The state Department of Labor & Industries has been warning homeowners in that area about “contractors” offering to pave and seal-coat driveways on the cheap. The problem is the scammers don’t do a good job, according to L&I.

L&I says the scam typically works like this: a friendly representative approaches a homeowner offering to repave a driveway for a low price, claiming they have just enough asphalt left over from another job nearby. The representatives are usually polite, drive nice work vehicles and can be very persuasive.

But the work they do won’t meet homeowners’ expectations, and both materials and workmanship are often subpar. By the time the victim realizes his or her new driveway is falling apart, the pavers have the victim’s money and are long gone and untraceable, says L&I.

The driveways go bad in several ways: they are built with inferior materials, the asphalt is poured too thinly, the driveway’s foundation was neglected, and drainage wasn’t taken into account.

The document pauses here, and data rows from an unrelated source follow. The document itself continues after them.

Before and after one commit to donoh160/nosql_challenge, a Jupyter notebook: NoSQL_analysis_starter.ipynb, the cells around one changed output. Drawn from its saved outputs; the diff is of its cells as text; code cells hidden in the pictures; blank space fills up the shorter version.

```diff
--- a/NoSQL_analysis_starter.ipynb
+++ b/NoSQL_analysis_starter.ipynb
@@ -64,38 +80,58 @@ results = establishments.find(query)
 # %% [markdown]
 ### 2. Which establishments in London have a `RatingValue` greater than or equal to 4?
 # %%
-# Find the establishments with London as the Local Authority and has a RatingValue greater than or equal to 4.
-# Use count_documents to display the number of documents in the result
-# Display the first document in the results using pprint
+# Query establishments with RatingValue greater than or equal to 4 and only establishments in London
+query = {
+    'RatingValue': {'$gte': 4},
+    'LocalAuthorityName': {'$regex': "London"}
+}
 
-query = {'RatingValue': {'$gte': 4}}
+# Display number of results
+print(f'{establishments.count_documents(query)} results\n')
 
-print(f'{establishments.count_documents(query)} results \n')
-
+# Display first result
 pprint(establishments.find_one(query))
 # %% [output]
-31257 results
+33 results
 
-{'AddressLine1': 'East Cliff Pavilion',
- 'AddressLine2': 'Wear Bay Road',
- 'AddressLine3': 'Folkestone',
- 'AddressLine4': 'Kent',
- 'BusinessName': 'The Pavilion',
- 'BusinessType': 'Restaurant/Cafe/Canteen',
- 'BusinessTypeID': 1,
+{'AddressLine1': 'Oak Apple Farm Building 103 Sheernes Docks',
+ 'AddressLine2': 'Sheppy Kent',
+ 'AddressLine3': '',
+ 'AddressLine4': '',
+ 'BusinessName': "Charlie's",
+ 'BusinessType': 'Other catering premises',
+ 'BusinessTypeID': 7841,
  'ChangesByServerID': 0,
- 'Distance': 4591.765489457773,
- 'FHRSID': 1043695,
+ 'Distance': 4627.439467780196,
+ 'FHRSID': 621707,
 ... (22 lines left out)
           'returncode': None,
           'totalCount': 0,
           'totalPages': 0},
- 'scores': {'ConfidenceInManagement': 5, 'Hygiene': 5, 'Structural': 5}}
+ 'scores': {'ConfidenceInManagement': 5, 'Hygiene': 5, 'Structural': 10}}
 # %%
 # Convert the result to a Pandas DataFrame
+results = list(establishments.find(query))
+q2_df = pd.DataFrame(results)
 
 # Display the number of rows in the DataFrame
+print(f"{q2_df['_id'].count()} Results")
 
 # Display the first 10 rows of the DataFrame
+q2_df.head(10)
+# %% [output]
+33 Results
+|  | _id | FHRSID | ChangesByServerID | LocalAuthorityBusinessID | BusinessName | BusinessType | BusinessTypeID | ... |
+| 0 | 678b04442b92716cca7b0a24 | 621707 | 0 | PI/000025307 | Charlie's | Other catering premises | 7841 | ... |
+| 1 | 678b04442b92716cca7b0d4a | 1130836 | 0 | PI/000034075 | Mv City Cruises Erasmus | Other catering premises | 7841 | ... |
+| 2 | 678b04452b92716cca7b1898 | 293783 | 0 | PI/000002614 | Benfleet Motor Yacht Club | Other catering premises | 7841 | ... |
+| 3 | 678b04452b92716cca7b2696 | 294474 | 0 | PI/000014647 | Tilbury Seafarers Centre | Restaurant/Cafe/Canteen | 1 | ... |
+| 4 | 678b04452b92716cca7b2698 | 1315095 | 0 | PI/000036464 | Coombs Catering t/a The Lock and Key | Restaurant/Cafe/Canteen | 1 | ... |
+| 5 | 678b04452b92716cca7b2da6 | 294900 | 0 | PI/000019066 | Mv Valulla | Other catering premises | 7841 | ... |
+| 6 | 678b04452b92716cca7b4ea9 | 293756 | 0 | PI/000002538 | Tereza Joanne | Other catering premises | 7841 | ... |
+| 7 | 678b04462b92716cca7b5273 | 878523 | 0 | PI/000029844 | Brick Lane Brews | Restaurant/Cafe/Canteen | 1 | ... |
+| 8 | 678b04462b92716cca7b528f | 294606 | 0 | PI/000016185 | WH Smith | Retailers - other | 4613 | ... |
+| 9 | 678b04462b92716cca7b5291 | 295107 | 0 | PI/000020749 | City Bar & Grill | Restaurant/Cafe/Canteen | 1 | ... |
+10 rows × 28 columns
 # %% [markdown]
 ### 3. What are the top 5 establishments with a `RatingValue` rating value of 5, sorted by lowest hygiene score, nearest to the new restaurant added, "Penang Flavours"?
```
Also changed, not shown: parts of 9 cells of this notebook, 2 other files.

“We haven’t issued any citations yet in the Tri-Cities area, but we suspect a few of these outfits are doing business there,” said Rich Ervin, L&I’s program manager for contractor registration, in a press release. “We urge any homeowners that have done business with or have been approached by these guys to report it to L&I.”

Victims can report suspicious contractors online or by calling (888) 811-5974.

L&I says this scam happens every summer.

I’m kind of wondering why nobody has taken down the license plates of the perpetrators? Maybe the perps could practice their road-building skills for the Department of Corrections.

Asphalt scammers hit Cowlitz County

The state Department of Labor & Industries says a scam contractor is at work in Cowlitz County.

According to an L&I press release, a young couple was recently persuaded to withdraw cash from the bank to pay for an asphalt paving job. Within a couple of weeks, the asphalt was breaking off in chunks.

L&I says representatives will often approach a homeowner or business and offer to repave a driveway or parking lot cheaply because they have leftover asphalt from another job nearby. The representatives are usually polite, drive nice work vehicles and can be very persuasive.

L&I says it’s not unusual in the summer months for these paving crews to come into the state and hit different communities – often targeting senior citizens. By the time problems appear, they are nowhere to be found.

“Never let anyone rush you into making a decision about home repairs or improvements, no matter how good the deal seems at the time,” said Rich Ervin, L&I’s program manager for contractor registration. “Be wary of great bargains, lifetime guarantees and other high-pressure sales tactics.”

L&I offers these 10 tips to avoid the bad guys.